Sexual Violence During Partition in Bapsi Sidhwa’s Cracking India and Deepa Mehta’s Earth


  • Nooshin Walji MacEwan University


In this thesis, I will analyze literary and cinematic representations of sexual violence during Partition by comparing Cracking India and Earth. I will discuss both Sidhwa’s and Mehta’s representations of Partition as not just an immediate historical catastrophe but as a lingering cultural presence. However, Sidhwa’s novel focuses on the sociocultural permissibility toward sexual violence that pervaded daily life in Lahore in early 20th century, and which forms the vital backdrop to and explanation for the unthinkable sexual violence that occurred on an extreme scale during Partition. In contrast, Mehta’s film promotes the more widely recognized narrative of Partition, which emphasizes the tragic effects of religious communalism and its attendant nationalism, and which found expression through sexual violence.

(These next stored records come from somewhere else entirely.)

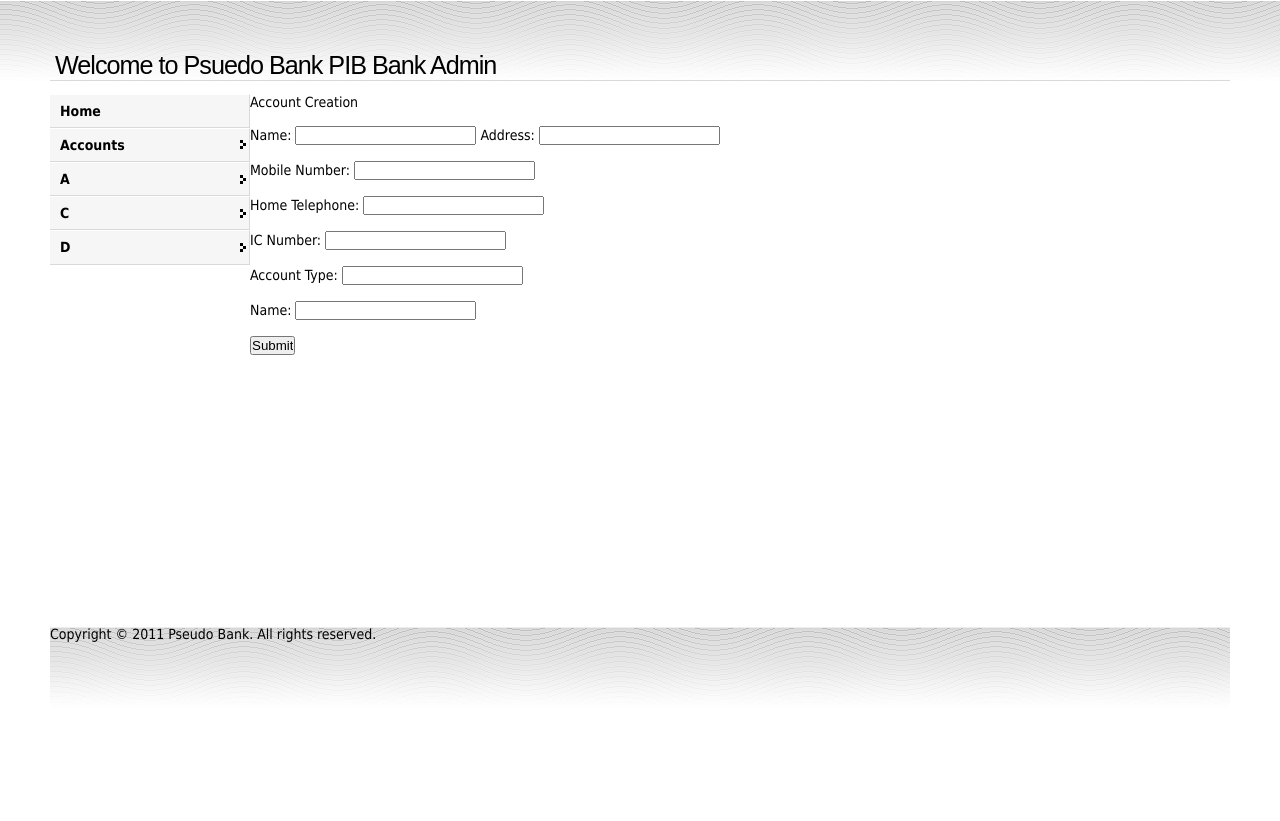
Repository: hareth12/Final-Year-Project
Page: http://localhost/bankAdmin/Account/accountCreation1.jsp
These files come from the project's save history. The page is drawn as it stood at one moment and after the next save; the edit follows.
The browser window is 1280 px wide. The pictures show the whole page.
The page is served by Tomcat 9. Other server files are loaded and not shown.

Above is the page before, as saved 2011-09-30 02:06:39.

### bankAdmin/WebContent/Account/accountCreation1.jsp
<!DOCTYPE html PUBLIC "-//W3C//DTD XHTML 1.0 Transitional//EN" "http://www.w3.org/TR/xhtml1/DTD/xhtml1-transitional.dtd">
<html xmlns="http://www.w3.org/1999/xhtml" xml:lang="en" lang="en">
<head>
<title>Psuedo Bank Personal Internal Banking</title>
<meta http-equiv="Content-Type" content="text/html; charset=utf-8" />
<meta name="author" content="Tom@Lwis (http://www.lwis.net/free-css-drop-down-menu/)" />
<meta name="keywords" content="css, dropdowns, dropdown menu, drop-down, menu, navigation, nav, horizontal, vertical left-to-right, vertical right-to-left, horizontal linear, horizontal upwards, cross browser, internet explorer, ie, firefox, safari, opera, browser, lwis" />
<meta name="description" content="Simple vertical left-to-right direction css drop-down menu demo using clean, standards-friendly, free, easy, cross browser framework for css drop-down menus" />
<link href="/pib/asset/secured/helper.css" media="screen" rel="stylesheet" type="text/css" />

<style type="text/css">

/* Layout */
@import "/pib/asset/secured/dropdown.css";
@import "/pib/asset/secured/dropdown.vertical.css";

/* Theme */
@import "/pib/asset/secured/default.css";

</style>


</head>
<body>
<div id="wrap">  <!-- This wrap div needs to encompass everything except the footer div at bottom -->
<h1>Welcome to Psuedo Bank PIB Bank Admin</h1>

<ul id="nav" class="dropdown dropdown-vertical">
    <li><a href="#">Home</a></li>
    <li class="dir">Accounts
        <ul>
            <li><a href="/bankAdmin/AccountCreation">Accounts Creation</a></li>
            <li><a href="#">Accounts Enquiry</a></li>
                <ul>
                    <li><a href="./">1</a></li>
                    <li><a href="./">2</a></li>
                    <li><a href="./">3</a></li>
                    <li><a href="./">4</a></li>
                    <li><a href="./">5</a></li>
                </ul>
            </li>
        </ul>
    </li>
    <li class="dir">A
        <ul>
            <li><a href="#">1</a></li>
            <li><a href="#">2</a></li>
            <li><a href="#">3</a></li>
        </ul>
    </li>
    <li class="dir">C
        <ul>
            <li><a href="./">1</a></li>
            <li><a href="./">2</a></li>
            <li><a href="./">3</a></li>
        </ul>
    </li>
    <li class="dir">D</a>
        <ul>
            <li><a href="./">1</a></li>
        </ul>
    </li>
</ul>
	<div id="main">
	Account Creation
	<br></br>

		<form name="input" action="html_form_action.asp" method="get">

		Name: <input type="text" name="user" />
		Address: <input type="text" name="user" /> <br></br>
		Mobile Number: <input type="text" name="user" /> <br></br>
		Home Telephone: <input type="text" name="user" /> <br></br>
		IC Number: <input type="text" name="user" /> <br></br>

		Account Type: <input type="text" name="user" /> <br></br>
		Name: <input type="text" name="user" /> <br></br>
		<input type="submit" value="Submit" />
		</td>
		</form>




	</div>

</div>

<div class="footer">
	<div id="foot"> <!-- this extra div is just centering the fixed width area of the footer content -->

    <p>Copyright &copy; 2011 Pseudo Bank. All rights reserved.</p>
    </div>
</div>

</body>


</html>

### bankAdmin/WebContent/asset/secured/helper.css

* {
 margin: 0;
 padding: 0;
}

body {
 padding: 50px;
 border-top: solid 1px #fff;
 background: #fff url(images/pattern1.png) 0 0 repeat-x;
 font: 14px/normal Tahoma, Arial, Helvetica, sans-serif;
}

html, body{height: 100%;}

#wrap {min-height: 80%;}

#main {overflow:auto;
    padding-bottom: 20%;}  /* must be same height as the footer */

footer {

 position: relative;
 margin-top: -20%;
 height: 20%;
 clear:both;
 text-align: center;
 width:100%;
}

/* Footer */
#footer {background: #444444 url('images/footer.gif') repeat-x;color:#ffffff;font-size:11px;font-family:Verdana, Arial, sans-serif}
#footer2 {background-color: #444444;color:#ffffff;font-size:11px;font-family:Verdana, Arial, sans-serif;height:140px}
#footer a, #footer2 a {color:#ffffff;text-decoration:underline}
#footer a:hover, #footer2 a:hover {color:#804249;text-decoration:underline}
#footer a:visited, #footer2 a:visited  {color:#ffffff;text-decoration:underline}
#footer p, #footer2 p {margin:0 0 15px 0}
#footer p.axe img, #footer2 p.axe img {margin-bottom:-7px}
#foot {width:100%;margin:0 auto;background: url('images/pattern1.png') repeat-x;height:140px;line-height:1.1em;padding: 0;}
#foot2 {width:800px;margin:0 auto;height:140px;line-height:1.1em;padding:0 10px 0 10px}
#foot #left {width:400px;float:left;padding-top:72px}
#foot #right {width:250px;float:right;text-align:right;padding-top:72px}
#foot2 #left {width:450px;float:left;padding-top:45px}
#foot2 #right {width:250px;float:right;text-align:right;padding-top:45px}

.clearfix:after {content: ".";display: block;height: 0;clear: both;visibility: hidden}
.clearfix {display: inline-block}
* html .clearfix {height: 1%}
.clearfix {display: block}


p { margin-bottom: 1em; }

ul.classic {
 list-style: disc;
 margin-bottom: 1em;
 padding-left: 2em;
}

h1,h2,h3 {
 margin-bottom: .5em;
 font-family: Arial, Helvetica, sans-serif;
 line-height: normal;
}

h1 {
 border-bottom: solid 1px #d9d9d9;
 font-weight: normal;
 font-size: 180%;
 text-indent: 5px;
 letter-spacing: -1px;
}

.dropdown-upward {
 margin-top: 400px !important;
}

### bankAdmin/WebContent/asset/secured/dropdown.css
@charset "UTF-8";

/**
 * Horizontal CSS Drop-Down Menu Module
 *
 * @file        dropdown.css
 * @package     Dropdown
 * @version     0.7.1
 * @type        Transitional
 * @stacks      597-599
 * @browsers    Windows: IE6+, Opera7+, Firefox1+
 *              Mac OS: Safari2+, Firefox2+
 *
 * @link        http://www.lwis.net/
 * @copyright   2006-2008 Live Web Institute. All Rights Reserved.
 *
 */

ul.dropdown,
ul.dropdown li,
ul.dropdown ul {
 list-style: none;
 margin: 0;
 padding: 0;
}

ul.dropdown {
 position: relative;
 z-index: 597;
 float: left;
}

ul.dropdown li {
 float: left;
 line-height: 1.3em;
 vertical-align: middle;
 zoom: 1;
}

ul.dropdown li.hover,
ul.dropdown li:hover {
 position: relative;
 z-index: 599;
 cursor: default;
}

ul.dropdown ul {
 visibility: hidden;
 position: absolute;
 top: 100%;
 left: 0;
 z-index: 598;
 width: 100%;
}

ul.dropdown ul li {
 float: none;
}

ul.dropdown ul ul {
 top: 1px;
 left: 99%;
}

ul.dropdown li:hover > ul {
 visibility: visible;
}

### bankAdmin/WebContent/asset/secured/dropdown.vertical.css
@charset "UTF-8";

/**
 * Vertical Left-to-Right Direction CSS Drop-Down Menu Component
 *
 * @file		dropdown.vertical.css
 * @package		Dropdown
 * @version		0.3
 * @type		Transitional
 * @requires	dropdown.css
 * @browsers	Windows: IE5+, Opera7+, Firefox1+
 *				Mac OS: Safari2+, Firefox2+
 *
 * @link		http://www.lwis.net/
 * @copyright	2006-2008 Live Web Institute. All Rights Reserved.
 *
 */

@import "dropdown.css";

ul.dropdown-vertical {
 width: 200px;
}

ul.dropdown-vertical ul {
 top: 1px;
 left: 99%;
}

ul.dropdown-vertical li {
 float: none;
}

### bankAdmin/WebContent/asset/secured/default.css
@charset "UTF-8";

/**
 * Default CSS Drop-Down Menu Theme
 *
 * @file		default.css
 * @name		Default
 * @version		0.1.1
 * @type		transitional
 * @browsers	Windows: IE5+, Opera7+, Firefox1+
 *				Mac OS: Safari2+, Firefox2+
 *
 * @link		http://www.lwis.net/
 * @copyright	2008 Live Web Institute. All Rights Reserved.
 *
 * Module Classes: *.dir {} *.on {} *.open {} li.hover {} li.first {} li.last {}
 * Expected directory tag - li
 *
 */


/*-------------------------------------------------/
 * @section		Base Drop-Down Styling
 * @structure	ul (unordered list)
 *				ul li (list item)
 *				ul li a (links)
 *				/*\.class|(li|a):hover/
 * @level sep	ul
 */


ul.dropdown {
 font-weight: bold;
}

	ul.dropdown li {
	 padding: 7px 10px;
	 border-style: solid;
	 border-width: 1px 1px 1px 0;
	 border-color: #fff #d9d9d9 #d9d9d9;
	 background-color: #f6f6f6;
	 color: #000;
	}

	ul.dropdown li.hover,
	ul.dropdown li:hover {
	 background-color: #eee;
	 color: #000;
	}

	ul.dropdown a:link,
	ul.dropdown a:visited	{ color: #000; text-decoration: none; }
	ul.dropdown a:hover		{ color: #000; }
	ul.dropdown a:active	{ color: #ffa500; }


	/* -- level mark -- */

	ul.dropdown ul {
	 width: 150px;
	 margin-top: 1px;
	}

		ul.dropdown ul li {
		 font-weight: normal;
		}



/*-------------------------------------------------/
 * @section		Support Class `dir`
 * @level sep	ul, .class
 */


ul.dropdown *.dir {
 padding-right: 20px;
 background-image: url(../secured/images/nav-arrow-down.png);
 background-position: 100% 50%;
 background-repeat: no-repeat;
}


/* -- Components override -- */

ul.dropdown-horizontal ul *.dir {
 padding-right: 15px;
 background-image: url(../secured/images/nav-arrow-right.png);
 background-position: 100% 50%;
 background-repeat: no-repeat;
}

ul.dropdown-upward *.dir {
 background-image: url(../secured/images/nav-arrow-top.png);
}

ul.dropdown-vertical *.dir,
ul.dropdown-upward ul *.dir {
 background-image: url(../secured/images/nav-arrow-right.png);
}

ul.dropdown-vertical-rtl *.dir {
 padding-right: 10px;
 padding-left: 15px;
 background-image: url(../secured/images/nav-arrow-left.png);
 background-position: 0 50%;
}

After the next save:
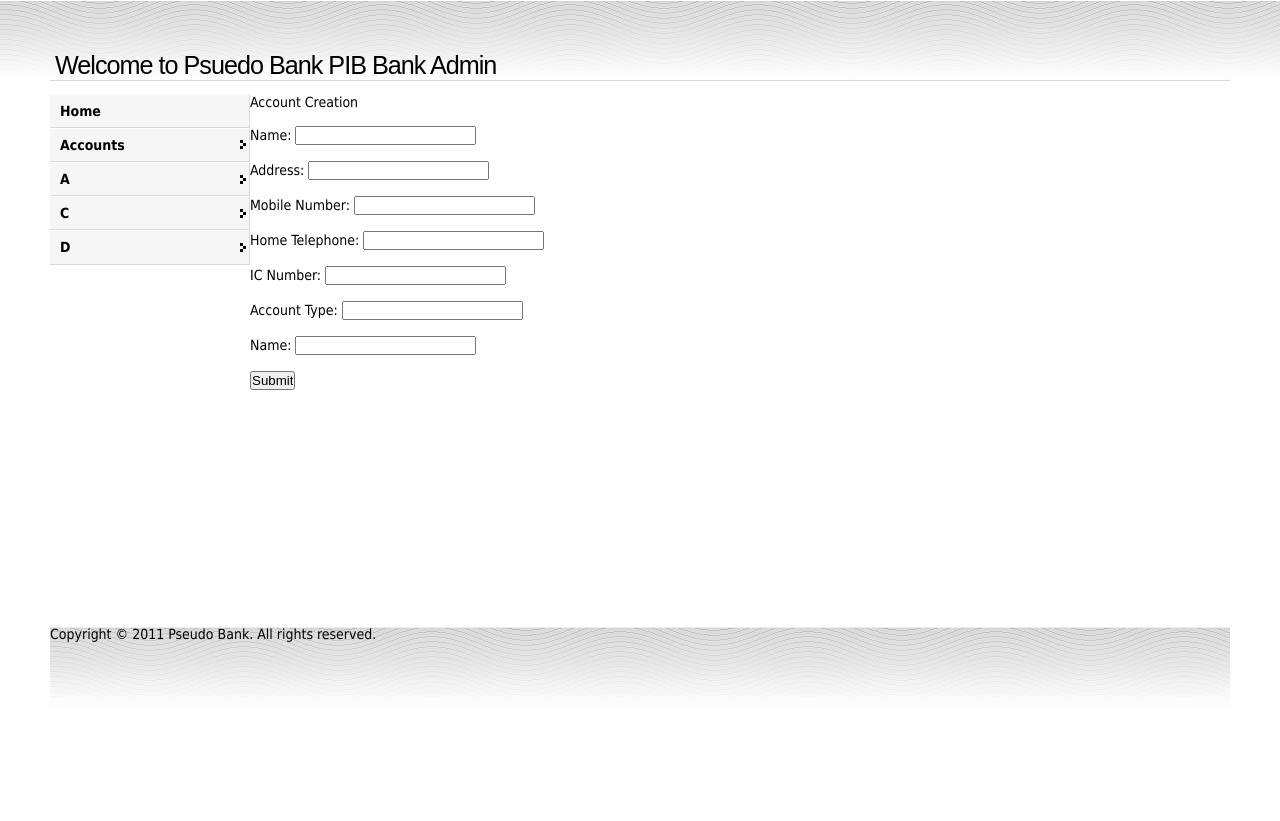
Saved 7 s later.
--- a/bankAdmin/WebContent/Account/accountCreation1.jsp
+++ b/bankAdmin/WebContent/Account/accountCreation1.jsp
@@ -67,7 +67,7 @@
 
 		<form name="input" action="html_form_action.asp" method="get">
 
-		Name: <input type="text" name="user" />
+		Name: <input type="text" name="user" />  <br></br>
 		Address: <input type="text" name="user" /> <br></br>
 		Mobile Number: <input type="text" name="user" /> <br></br>
 		Home Telephone: <input type="text" name="user" /> <br></br>

After the 4 saves that followed:
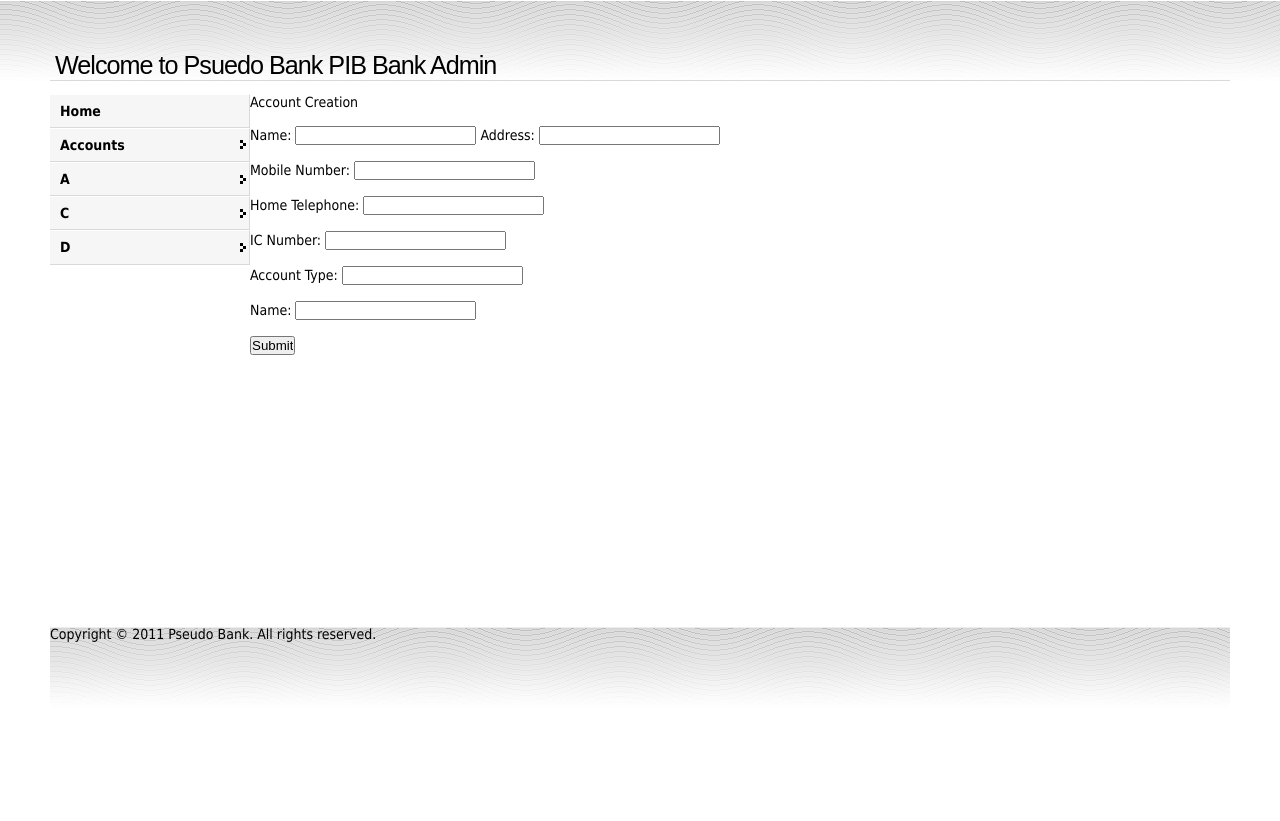
The 4 saves are shown as one change because 3 left the picture as it was.
The last was saved 2 min 18 s later.
--- a/bankAdmin/WebContent/Account/accountCreation1.jsp
+++ b/bankAdmin/WebContent/Account/accountCreation1.jsp
@@ -66,8 +66,8 @@
 	<br></br>
 
 		<form name="input" action="html_form_action.asp" method="get">
-
-		Name: <input type="text" name="user" />  <br></br>
+		<tr>
+		<td>Name: </td><td> <input type="text" name="user" />   </td>
 		Address: <input type="text" name="user" /> <br></br>
 		Mobile Number: <input type="text" name="user" /> <br></br>
 		Home Telephone: <input type="text" name="user" /> <br></br>
@@ -76,7 +76,7 @@
 		Account Type: <input type="text" name="user" /> <br></br>
 		Name: <input type="text" name="user" /> <br></br>
 		<input type="submit" value="Submit" />
-		</td>
+		</tr>
 		</form>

In what follows, I will suggest that Mehta provides opportunities for catharsis--similar to Butalia’s “remembering in order to forget”--through symbolic reunification amongst South Asia’s religious communities, imagined through film. Indeed, this move from Anglophone novel to Hindi film posits translation not only as a means of reunification but also as an antidote to the nationalist sentiments that ultimately led to the Partition itself. In contrast, Sidhwa’s novel emphasizes the ongoing sexual violence embedded in South Asian cultural norms, which transcends both religious community and national borders, ultimately resisting the trope of Partition as a dramatic break with daily life, and instead representing the continuing undercurrent of violence against women in South Asia.

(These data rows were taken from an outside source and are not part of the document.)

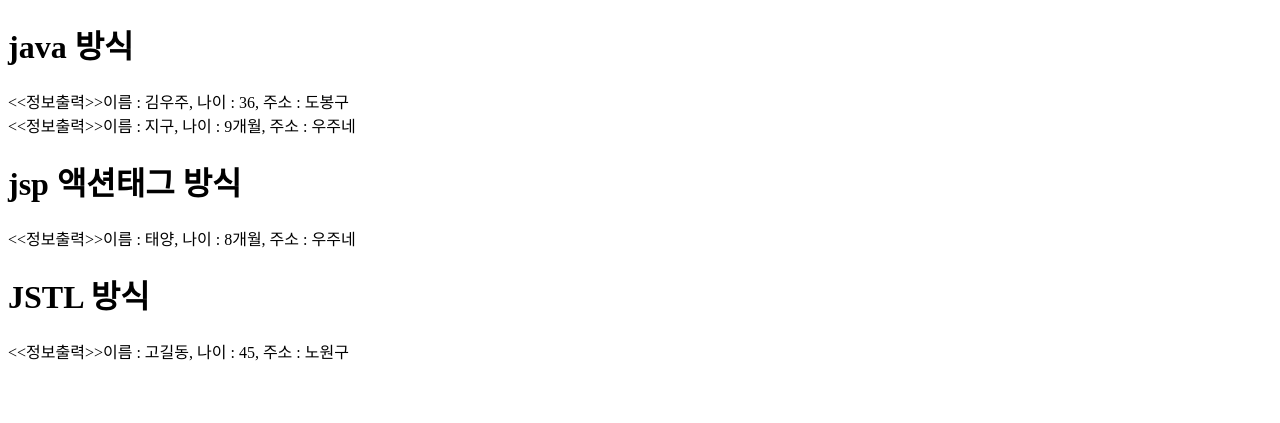
Repository: UnibusK/Java-Study
Page: http://localhost/JSP29/
These files come from the project's save history. The page is drawn as it stood at one moment and after the next save; the edit follows.
The browser window is 1280 px wide. The pictures show the whole page.
The page is served by Tomcat 9.

Above is the page before, as saved 2023-12-06 06:29:58.

### JSP/JSP29/src/main/webapp/index.jsp
<%@ page language="java" contentType="text/html; charset=UTF-8"
    pageEncoding="UTF-8"%>
<%@ taglib uri="http://java.sun.com/jsp/jstl/core" prefix="c"%>
<!DOCTYPE html>
<html>
	<head>
		<meta charset="UTF-8">
		<title>자바빈과 JSTL</title>
	</head>
	<body>
		<h1>java 방식</h1>
		<%
			beans.Student s1=new beans.Student();
			s1.setName("김우주");
			s1.setAge("36");
			s1.setAddress("도봉구");
			beans.Student s2=new beans.Student();
			s2.setName("지구");
			s2.setAge("9개월");
			s2.setAddress("우주네");

		%>
		<%=s1 %><br>
		<%=s2 %><br>
		<h1>jsp 액션태그 방식</h1>
		<jsp:useBean id="s3" class="beans.Student"></jsp:useBean>
		<jsp:setProperty name="s3" property="name" value="태양"></jsp:setProperty>
		<jsp:setProperty name="s3" property="age" value="8개월"></jsp:setProperty>
		<jsp:setProperty name="s3" property="address" value="우주네"></jsp:setProperty>
		<!-- name.set필드멍("내용"); -->
		<%=s3 %>

		<h1>JSTL 방식</h1>
		<c:set var="s4" value="<%=new beans.Student() %>"></c:set>
		<c:set target="${s4 }" property="name" value="고길동"></c:set>
		<c:set target="${s4 }" property="age" value="45"></c:set>
		<c:set target="${s4 }" property="address" value="노원구"></c:set>
		<!-- target.set필드명(value) -->
		${s4 }<br>
	</body>
</html>

### JSP/JSP29/src/main/java/beans/Student.java
package beans;

public class Student {
	private String name;
	private String age;
	private String address;

	public String getName() {
		return name;
	}
	public void setName(String name) {
		this.name = name;
	}
	public String getAge() {
		return age;
	}
	public void setAge(String age) {
		this.age = age;
	}
	public String getAddress() {
		return address;
	}
	public void setAddress(String address) {
		this.address = address;
	}

	public String toString() {
		return "<<정보출력>>이름 : "+name+", 나이 : "+age+", 주소 : "+address;
	}

}

After the next save:
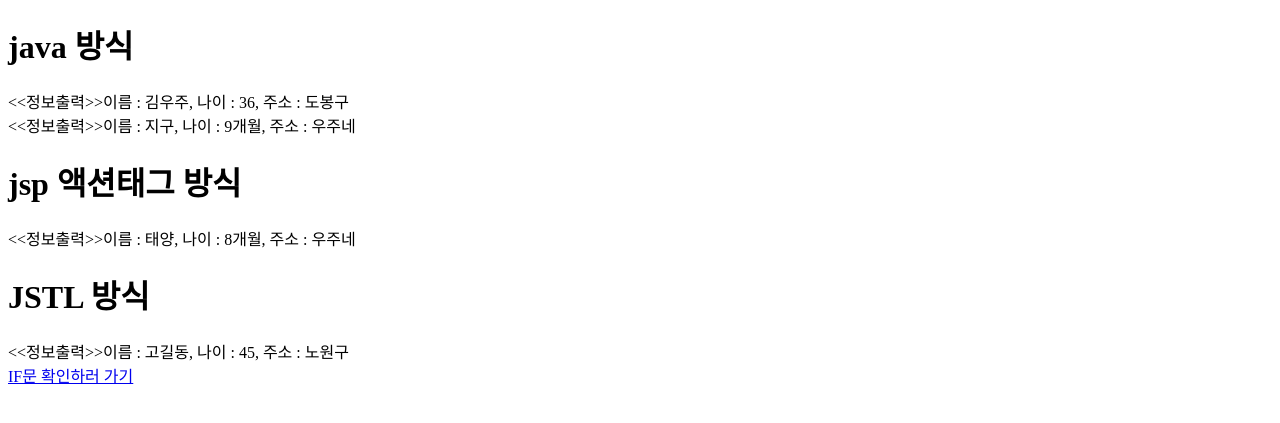
Saved 3 min 45 s later.
--- a/JSP/JSP29/src/main/webapp/index.jsp
+++ b/JSP/JSP29/src/main/webapp/index.jsp
@@ -37,5 +37,6 @@
 		<c:set target="${s4 }" property="address" value="노원구"></c:set>
 		<!-- target.set필드명(value) -->
 		${s4 }<br>
+		<a href="if.jsp">IF문 확인하러 가기</a>
 	</body>
 </html>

Department: Design Studies 

Faculty Mentor: Dr. Sara Grewal